> [BRIEF]
From the listing below, pick out each line with the word "retained".

* * *

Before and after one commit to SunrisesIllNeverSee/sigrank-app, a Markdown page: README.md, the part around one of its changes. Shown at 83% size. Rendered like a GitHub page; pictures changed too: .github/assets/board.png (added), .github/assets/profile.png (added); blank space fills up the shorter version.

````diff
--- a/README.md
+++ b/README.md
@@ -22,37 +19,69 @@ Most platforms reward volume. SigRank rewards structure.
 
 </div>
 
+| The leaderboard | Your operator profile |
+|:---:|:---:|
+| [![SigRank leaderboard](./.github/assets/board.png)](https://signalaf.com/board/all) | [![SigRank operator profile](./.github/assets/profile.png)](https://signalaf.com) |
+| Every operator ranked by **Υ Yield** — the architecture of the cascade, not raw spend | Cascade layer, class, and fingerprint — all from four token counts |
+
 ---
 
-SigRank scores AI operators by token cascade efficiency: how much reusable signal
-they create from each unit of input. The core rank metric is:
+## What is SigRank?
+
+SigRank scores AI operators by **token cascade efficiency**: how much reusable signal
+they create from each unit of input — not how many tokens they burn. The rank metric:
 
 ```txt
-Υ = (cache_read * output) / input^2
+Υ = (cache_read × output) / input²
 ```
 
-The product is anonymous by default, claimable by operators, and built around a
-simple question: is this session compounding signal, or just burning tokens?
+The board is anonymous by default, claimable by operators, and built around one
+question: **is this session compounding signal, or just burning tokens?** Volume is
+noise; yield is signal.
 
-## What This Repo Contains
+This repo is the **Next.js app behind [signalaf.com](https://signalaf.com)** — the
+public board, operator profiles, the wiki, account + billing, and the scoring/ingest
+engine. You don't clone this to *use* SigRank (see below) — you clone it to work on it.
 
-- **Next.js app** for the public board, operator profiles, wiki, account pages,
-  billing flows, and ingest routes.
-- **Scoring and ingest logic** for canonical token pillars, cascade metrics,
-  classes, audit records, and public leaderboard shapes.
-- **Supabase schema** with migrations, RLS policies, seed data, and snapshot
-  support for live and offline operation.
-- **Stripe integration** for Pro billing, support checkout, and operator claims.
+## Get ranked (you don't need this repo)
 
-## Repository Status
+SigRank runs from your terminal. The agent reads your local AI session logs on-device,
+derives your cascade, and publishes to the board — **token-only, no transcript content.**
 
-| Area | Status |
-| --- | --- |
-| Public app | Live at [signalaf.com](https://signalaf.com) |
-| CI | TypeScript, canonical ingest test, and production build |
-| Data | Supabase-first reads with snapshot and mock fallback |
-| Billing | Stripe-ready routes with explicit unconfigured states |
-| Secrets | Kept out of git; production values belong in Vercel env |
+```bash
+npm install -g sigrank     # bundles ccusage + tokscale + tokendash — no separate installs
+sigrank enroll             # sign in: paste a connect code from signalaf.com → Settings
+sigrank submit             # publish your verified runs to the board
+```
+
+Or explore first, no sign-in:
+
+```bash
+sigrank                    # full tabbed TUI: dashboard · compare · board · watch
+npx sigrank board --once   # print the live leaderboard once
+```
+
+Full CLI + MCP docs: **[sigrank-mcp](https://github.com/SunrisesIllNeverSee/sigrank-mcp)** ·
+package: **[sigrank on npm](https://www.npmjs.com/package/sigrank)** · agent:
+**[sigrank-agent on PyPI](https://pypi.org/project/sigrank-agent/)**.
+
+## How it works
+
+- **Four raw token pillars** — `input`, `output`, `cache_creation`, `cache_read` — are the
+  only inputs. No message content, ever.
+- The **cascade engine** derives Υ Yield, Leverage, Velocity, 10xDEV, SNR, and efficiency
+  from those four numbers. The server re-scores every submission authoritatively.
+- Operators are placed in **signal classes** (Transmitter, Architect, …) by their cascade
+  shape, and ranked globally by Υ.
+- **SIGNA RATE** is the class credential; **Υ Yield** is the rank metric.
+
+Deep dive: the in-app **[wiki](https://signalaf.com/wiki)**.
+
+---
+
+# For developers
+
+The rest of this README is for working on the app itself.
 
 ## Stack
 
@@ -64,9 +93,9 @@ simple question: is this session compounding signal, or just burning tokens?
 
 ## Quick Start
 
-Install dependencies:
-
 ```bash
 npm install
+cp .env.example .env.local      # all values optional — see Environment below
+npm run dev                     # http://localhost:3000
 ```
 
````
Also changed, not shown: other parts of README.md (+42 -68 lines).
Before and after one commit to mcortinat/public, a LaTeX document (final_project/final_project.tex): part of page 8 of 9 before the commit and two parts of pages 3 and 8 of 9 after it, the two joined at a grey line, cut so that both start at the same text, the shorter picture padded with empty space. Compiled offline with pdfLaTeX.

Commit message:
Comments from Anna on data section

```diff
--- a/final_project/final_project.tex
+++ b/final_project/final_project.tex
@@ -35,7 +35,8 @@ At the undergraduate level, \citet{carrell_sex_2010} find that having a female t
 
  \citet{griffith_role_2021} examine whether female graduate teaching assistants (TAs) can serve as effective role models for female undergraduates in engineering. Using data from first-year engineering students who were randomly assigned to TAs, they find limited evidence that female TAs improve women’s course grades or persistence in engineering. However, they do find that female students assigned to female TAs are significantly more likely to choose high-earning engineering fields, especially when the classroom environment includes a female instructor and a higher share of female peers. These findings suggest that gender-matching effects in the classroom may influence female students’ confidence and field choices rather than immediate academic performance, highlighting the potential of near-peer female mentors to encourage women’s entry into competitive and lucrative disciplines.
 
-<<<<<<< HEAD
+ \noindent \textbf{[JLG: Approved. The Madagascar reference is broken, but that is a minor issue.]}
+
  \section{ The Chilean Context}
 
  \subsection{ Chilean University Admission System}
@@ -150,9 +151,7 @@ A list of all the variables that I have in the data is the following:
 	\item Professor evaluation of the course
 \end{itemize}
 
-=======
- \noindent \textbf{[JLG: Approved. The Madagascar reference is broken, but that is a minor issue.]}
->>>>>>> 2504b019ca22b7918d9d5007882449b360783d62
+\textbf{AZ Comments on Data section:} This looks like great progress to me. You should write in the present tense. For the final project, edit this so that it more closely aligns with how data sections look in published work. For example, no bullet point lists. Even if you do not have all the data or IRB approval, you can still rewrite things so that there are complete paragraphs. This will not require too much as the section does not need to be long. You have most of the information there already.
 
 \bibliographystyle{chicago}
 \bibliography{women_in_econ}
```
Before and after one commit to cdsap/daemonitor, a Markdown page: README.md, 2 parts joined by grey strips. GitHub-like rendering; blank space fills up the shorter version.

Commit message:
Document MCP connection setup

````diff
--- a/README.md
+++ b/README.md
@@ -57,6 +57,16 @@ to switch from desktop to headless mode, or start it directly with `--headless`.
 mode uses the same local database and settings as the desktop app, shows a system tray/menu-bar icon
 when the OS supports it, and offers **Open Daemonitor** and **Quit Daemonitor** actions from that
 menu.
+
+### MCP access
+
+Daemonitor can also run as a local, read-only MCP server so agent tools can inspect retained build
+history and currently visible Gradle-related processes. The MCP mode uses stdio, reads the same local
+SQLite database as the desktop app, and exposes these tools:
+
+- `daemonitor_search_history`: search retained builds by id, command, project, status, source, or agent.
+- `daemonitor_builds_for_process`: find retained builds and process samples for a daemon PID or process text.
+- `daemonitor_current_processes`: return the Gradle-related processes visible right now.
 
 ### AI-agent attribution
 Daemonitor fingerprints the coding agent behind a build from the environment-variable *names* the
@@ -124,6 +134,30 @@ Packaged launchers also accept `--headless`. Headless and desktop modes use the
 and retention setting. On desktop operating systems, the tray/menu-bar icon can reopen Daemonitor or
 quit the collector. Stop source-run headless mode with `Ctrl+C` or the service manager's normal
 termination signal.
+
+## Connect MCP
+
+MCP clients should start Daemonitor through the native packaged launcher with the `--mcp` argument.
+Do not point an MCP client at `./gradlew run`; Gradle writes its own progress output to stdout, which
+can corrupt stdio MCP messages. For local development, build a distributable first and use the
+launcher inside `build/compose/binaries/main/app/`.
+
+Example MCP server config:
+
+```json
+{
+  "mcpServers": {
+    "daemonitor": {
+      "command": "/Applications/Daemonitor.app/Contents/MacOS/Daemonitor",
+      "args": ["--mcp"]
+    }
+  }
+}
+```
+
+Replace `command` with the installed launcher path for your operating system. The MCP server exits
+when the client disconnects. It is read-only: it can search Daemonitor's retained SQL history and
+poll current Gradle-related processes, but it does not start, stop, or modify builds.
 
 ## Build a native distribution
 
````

* * *

> [RESULT]
+Daemonitor can also run as a local, read-only MCP server so agent tools can inspect retained build
+- `daemonitor_search_history`: search retained builds by id, command, project, status, source, or agent.
+- `daemonitor_builds_for_process`: find retained builds and process samples for a daemon PID or process text.
+when the client disconnects. It is read-only: it can search Daemonitor's retained SQL history and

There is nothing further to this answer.